Pastor and Grammy-Winning Gospel Artist Smokie Norful to Release First Book

take_the_lid_off_cover_imageWhen the pressure of life seems to boil over—and it does for everyone—Pastor and Grammy-winning musician Smokie Norful has one piece of advice: take the lid off. This concept was inspired by watching his grandmother make her signature dish of sweet rice. When the heat got too high, the pot began hissing and boiling over, like it was about to explode. His grandmother would remind him the only way to avoid an eruption is to remove the lid. Similarly, the only way to avoid an emotional overload is to take our own lids off—that is, to stop being trapped inside ourselves and instead look to God and his grace to show us the strategy for becoming all he intends us to be.
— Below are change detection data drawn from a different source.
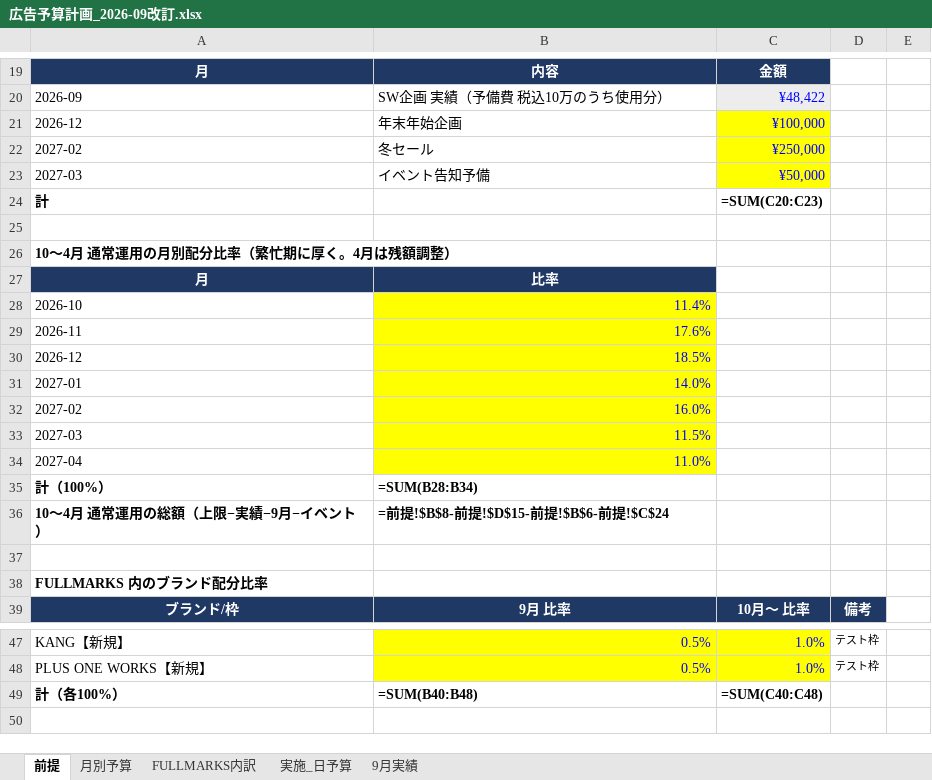
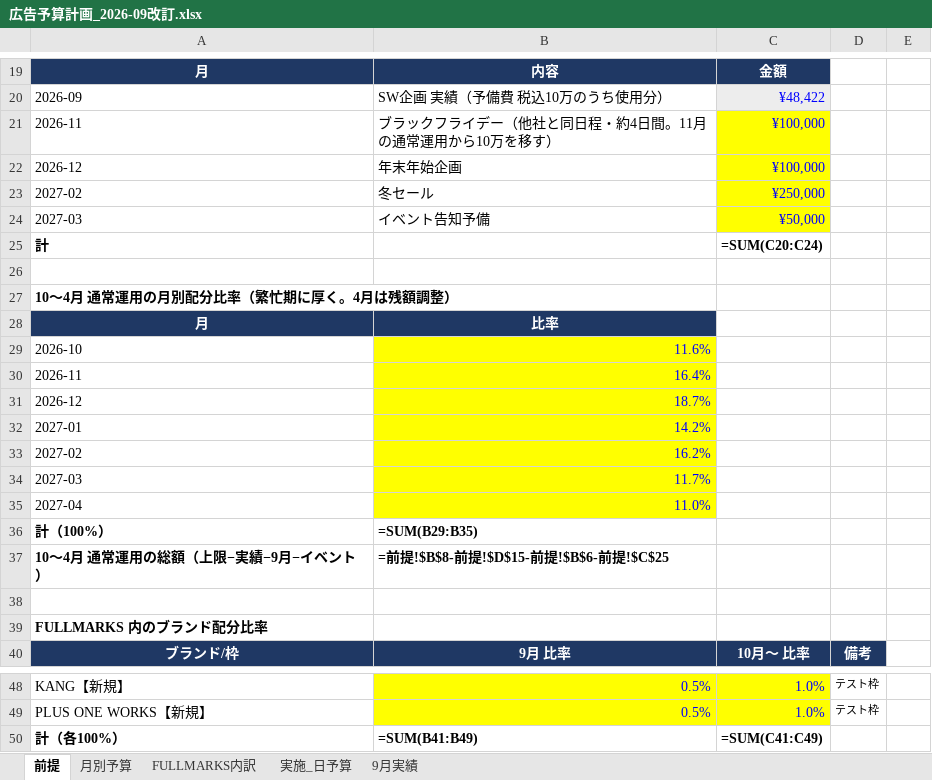
Before and after one commit to fullmarkswaka-art/-, an Excel workbook: reports/広告予算計画_2026-09改訂.xlsx, sheet 前提, drawn as a sheet; only a part is shown, gaps mark what is left out; values as stored, in another font and other column widths than the file's, no borders; formulas without a stored value are shown as written; addresses are those after the commit; the diff names each change by its address in the sheet, - before the commit and + after, or states it on an @@ line.

```diff
--- a/reports/広告予算計画_2026-09改訂.xlsx (sheet 前提)
+++ b/reports/広告予算計画_2026-09改訂.xlsx (sheet 前提)
+row 21: 2026-11 | ブラックフライデー（他社と同日程・約4日間。11月の通常運用から10万を移す） | ¥100,000
-C25: =SUM(C20:C23)
+C25: =SUM(C20:C24)
-B29: 11.4%
+B29: 11.6%
-B30: 17.6%
+B30: 16.4%
-B31: 18.5%
+B31: 18.7%
-B32: 14.0%
+B32: 14.2%
-B33: 16.0%
+B33: 16.2%
-B34: 11.5%
+B34: 11.7%
-B36: =SUM(B28:B34)
+B36: =SUM(B29:B35)
-B37: =前提!$B$8-前提!$D$15-前提!$B$6-前提!$C$24
+B37: =前提!$B$8-前提!$D$15-前提!$B$6-前提!$C$25
-B50: =SUM(B40:B48)
+B50: =SUM(B41:B49)
-C50: =SUM(C40:C48)
+C50: =SUM(C41:C49)
```
Also changed, not shown: sheet FULLMARKS内訳, sheet 月別予算, 2 other files.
This is the premise behind Norful’s new book Take the Lid Off: Trust God, Release the Pressure, and Find the Life He Wants for You (Thomas Nelson, September 5, 2017). In Take the Lid Off, Norful—who is the founder and pastor of Victory Cathedral Worship Center, a congregation of 5,000 members with three campuses in the Chicagoland area—outlines four steps that help us to relieve the pressure and draw closer to God in the process:
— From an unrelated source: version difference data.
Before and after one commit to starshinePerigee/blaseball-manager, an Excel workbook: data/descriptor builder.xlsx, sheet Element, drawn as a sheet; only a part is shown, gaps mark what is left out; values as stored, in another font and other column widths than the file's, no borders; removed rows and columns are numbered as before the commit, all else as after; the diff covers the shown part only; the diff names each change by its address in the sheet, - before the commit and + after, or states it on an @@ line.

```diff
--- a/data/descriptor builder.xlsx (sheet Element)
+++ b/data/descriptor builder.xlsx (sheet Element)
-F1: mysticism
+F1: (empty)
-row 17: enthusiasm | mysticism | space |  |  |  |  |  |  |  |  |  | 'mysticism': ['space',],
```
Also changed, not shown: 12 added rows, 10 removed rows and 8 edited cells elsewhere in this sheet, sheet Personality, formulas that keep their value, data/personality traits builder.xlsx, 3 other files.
  1. Look Inward, experiencing the cleansing of forgiveness and the power of God.
  2. Look Outward, seeking for others to experience the joy of living for God and have the best God has to offer.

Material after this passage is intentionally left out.